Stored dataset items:
+ + + + + + +
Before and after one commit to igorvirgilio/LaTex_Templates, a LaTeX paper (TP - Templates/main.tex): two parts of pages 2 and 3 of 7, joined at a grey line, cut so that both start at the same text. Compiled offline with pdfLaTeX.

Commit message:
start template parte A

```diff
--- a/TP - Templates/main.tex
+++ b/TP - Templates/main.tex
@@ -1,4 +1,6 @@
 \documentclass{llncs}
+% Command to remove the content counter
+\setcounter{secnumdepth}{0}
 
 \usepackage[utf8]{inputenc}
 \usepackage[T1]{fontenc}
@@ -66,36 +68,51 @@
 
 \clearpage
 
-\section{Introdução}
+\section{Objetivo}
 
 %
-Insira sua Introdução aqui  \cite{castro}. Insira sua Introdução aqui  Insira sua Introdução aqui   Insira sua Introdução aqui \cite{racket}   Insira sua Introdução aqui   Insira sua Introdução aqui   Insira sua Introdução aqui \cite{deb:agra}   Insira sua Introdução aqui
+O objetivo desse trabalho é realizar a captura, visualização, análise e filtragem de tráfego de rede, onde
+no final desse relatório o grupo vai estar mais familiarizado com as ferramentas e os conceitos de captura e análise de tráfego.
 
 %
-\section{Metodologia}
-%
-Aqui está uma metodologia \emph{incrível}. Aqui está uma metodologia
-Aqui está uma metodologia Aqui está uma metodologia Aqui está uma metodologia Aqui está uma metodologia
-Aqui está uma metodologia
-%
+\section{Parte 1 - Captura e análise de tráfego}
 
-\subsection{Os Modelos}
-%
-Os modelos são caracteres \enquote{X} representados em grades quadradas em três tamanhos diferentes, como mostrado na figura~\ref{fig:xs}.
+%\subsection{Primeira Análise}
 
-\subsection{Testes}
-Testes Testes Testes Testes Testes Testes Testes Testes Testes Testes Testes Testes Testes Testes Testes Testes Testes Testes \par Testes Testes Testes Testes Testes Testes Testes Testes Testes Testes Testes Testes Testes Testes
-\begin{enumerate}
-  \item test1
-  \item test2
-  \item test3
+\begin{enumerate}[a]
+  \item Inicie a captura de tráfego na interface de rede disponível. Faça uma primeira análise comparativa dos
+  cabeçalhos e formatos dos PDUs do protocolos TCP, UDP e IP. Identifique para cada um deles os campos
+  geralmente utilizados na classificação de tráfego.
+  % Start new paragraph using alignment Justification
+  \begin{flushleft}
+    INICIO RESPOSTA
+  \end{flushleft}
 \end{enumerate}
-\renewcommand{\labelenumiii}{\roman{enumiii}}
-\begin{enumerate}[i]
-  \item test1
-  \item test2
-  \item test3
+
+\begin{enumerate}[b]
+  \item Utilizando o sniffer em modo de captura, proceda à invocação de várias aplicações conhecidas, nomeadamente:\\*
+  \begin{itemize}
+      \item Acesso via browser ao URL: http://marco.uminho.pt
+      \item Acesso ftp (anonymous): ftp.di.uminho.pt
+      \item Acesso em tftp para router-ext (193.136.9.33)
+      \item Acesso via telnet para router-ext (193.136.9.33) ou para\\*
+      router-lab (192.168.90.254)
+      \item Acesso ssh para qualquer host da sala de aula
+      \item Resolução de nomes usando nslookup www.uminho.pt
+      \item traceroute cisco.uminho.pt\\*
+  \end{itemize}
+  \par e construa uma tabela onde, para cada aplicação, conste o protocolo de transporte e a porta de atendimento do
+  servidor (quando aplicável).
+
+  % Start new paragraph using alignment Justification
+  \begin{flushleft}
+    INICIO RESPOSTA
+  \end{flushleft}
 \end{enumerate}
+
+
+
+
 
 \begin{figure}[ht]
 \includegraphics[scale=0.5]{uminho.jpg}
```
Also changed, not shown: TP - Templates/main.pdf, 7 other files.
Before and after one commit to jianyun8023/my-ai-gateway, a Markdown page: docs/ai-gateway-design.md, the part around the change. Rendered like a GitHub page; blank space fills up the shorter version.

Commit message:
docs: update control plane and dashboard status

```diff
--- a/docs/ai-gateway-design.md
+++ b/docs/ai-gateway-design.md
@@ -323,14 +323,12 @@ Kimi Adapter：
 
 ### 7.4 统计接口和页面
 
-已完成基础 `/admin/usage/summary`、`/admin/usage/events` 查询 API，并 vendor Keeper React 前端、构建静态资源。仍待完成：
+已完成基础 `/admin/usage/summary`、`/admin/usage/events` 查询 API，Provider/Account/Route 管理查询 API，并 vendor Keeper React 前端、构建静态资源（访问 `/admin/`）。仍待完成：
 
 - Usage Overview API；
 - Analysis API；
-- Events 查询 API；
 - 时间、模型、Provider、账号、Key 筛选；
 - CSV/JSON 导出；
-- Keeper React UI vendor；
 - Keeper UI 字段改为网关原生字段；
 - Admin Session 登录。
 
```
+ + + + + + +
ABOUT THIS EXERCISE — None of the records may be omitted; each is to be printed exactly.

WRITTEN RESPONSE —
Before and after one commit to igorvirgilio/LaTex_Templates, a LaTeX paper (TP - Templates/main.tex): two parts of pages 2 and 3 of 7, joined at a grey line, cut so that both start at the same text. Compiled offline with pdfLaTeX.

Commit message:
start template parte A

```diff
--- a/TP - Templates/main.tex
+++ b/TP - Templates/main.tex
@@ -1,4 +1,6 @@
 \documentclass{llncs}
+% Command to remove the content counter
+\setcounter{secnumdepth}{0}
 
 \usepackage[utf8]{inputenc}
 \usepackage[T1]{fontenc}
@@ -66,36 +68,51 @@
 
 \clearpage
 
-\section{Introdução}
+\section{Objetivo}
 
 %
-Insira sua Introdução aqui  \cite{castro}. Insira sua Introdução aqui  Insira sua Introdução aqui   Insira sua Introdução aqui \cite{racket}   Insira sua Introdução aqui   Insira sua Introdução aqui   Insira sua Introdução aqui \cite{deb:agra}   Insira sua Introdução aqui
+O objetivo desse trabalho é realizar a captura, visualização, análise e filtragem de tráfego de rede, onde
+no final desse relatório o grupo vai estar mais familiarizado com as ferramentas e os conceitos de captura e análise de tráfego.
 
 %
-\section{Metodologia}
-%
-Aqui está uma metodologia \emph{incrível}. Aqui está uma metodologia
-Aqui está uma metodologia Aqui está uma metodologia Aqui está uma metodologia Aqui está uma metodologia
-Aqui está uma metodologia
-%
+\section{Parte 1 - Captura e análise de tráfego}
 
-\subsection{Os Modelos}
-%
-Os modelos são caracteres \enquote{X} representados em grades quadradas em três tamanhos diferentes, como mostrado na figura~\ref{fig:xs}.
+%\subsection{Primeira Análise}
 
-\subsection{Testes}
-Testes Testes Testes Testes Testes Testes Testes Testes Testes Testes Testes Testes Testes Testes Testes Testes Testes Testes \par Testes Testes Testes Testes Testes Testes Testes Testes Testes Testes Testes Testes Testes Testes
-\begin{enumerate}
-  \item test1
-  \item test2
-  \item test3
+\begin{enumerate}[a]
+  \item Inicie a captura de tráfego na interface de rede disponível. Faça uma primeira análise comparativa dos
+  cabeçalhos e formatos dos PDUs do protocolos TCP, UDP e IP. Identifique para cada um deles os campos
+  geralmente utilizados na classificação de tráfego.
+  % Start new paragraph using alignment Justification
+  \begin{flushleft}
+    INICIO RESPOSTA
+  \end{flushleft}
 \end{enumerate}
-\renewcommand{\labelenumiii}{\roman{enumiii}}
-\begin{enumerate}[i]
-  \item test1
-  \item test2
-  \item test3
+
+\begin{enumerate}[b]
+  \item Utilizando o sniffer em modo de captura, proceda à invocação de várias aplicações conhecidas, nomeadamente:\\*
+  \begin{itemize}
+      \item Acesso via browser ao URL: http://marco.uminho.pt
+      \item Acesso ftp (anonymous): ftp.di.uminho.pt
+      \item Acesso em tftp para router-ext (193.136.9.33)
+      \item Acesso via telnet para router-ext (193.136.9.33) ou para\\*
+      router-lab (192.168.90.254)
+      \item Acesso ssh para qualquer host da sala de aula
+      \item Resolução de nomes usando nslookup www.uminho.pt
+      \item traceroute cisco.uminho.pt\\*
+  \end{itemize}
+  \par e construa uma tabela onde, para cada aplicação, conste o protocolo de transporte e a porta de atendimento do
+  servidor (quando aplicável).
+
+  % Start new paragraph using alignment Justification
+  \begin{flushleft}
+    INICIO RESPOSTA
+  \end{flushleft}
 \end{enumerate}
+
+
+
+
 
 \begin{figure}[ht]
 \includegraphics[scale=0.5]{uminho.jpg}
```
Also changed, not shown: TP - Templates/main.pdf, 7 other files.
Before and after one commit to jianyun8023/my-ai-gateway, a Markdown page: docs/ai-gateway-design.md, the part around the change. Rendered like a GitHub page; blank space fills up the shorter version.

Commit message:
docs: update control plane and dashboard status

```diff
--- a/docs/ai-gateway-design.md
+++ b/docs/ai-gateway-design.md
@@ -323,14 +323,12 @@ Kimi Adapter：
 
 ### 7.4 统计接口和页面
 
-已完成基础 `/admin/usage/summary`、`/admin/usage/events` 查询 API，并 vendor Keeper React 前端、构建静态资源。仍待完成：
+已完成基础 `/admin/usage/summary`、`/admin/usage/events` 查询 API，Provider/Account/Route 管理查询 API，并 vendor Keeper React 前端、构建静态资源（访问 `/admin/`）。仍待完成：
 
 - Usage Overview API；
 - Analysis API；
-- Events 查询 API；
 - 时间、模型、Provider、账号、Key 筛选；
 - CSV/JSON 导出；
-- Keeper React UI vendor；
 - Keeper UI 字段改为网关原生字段；
 - Admin Session 登录。
 
```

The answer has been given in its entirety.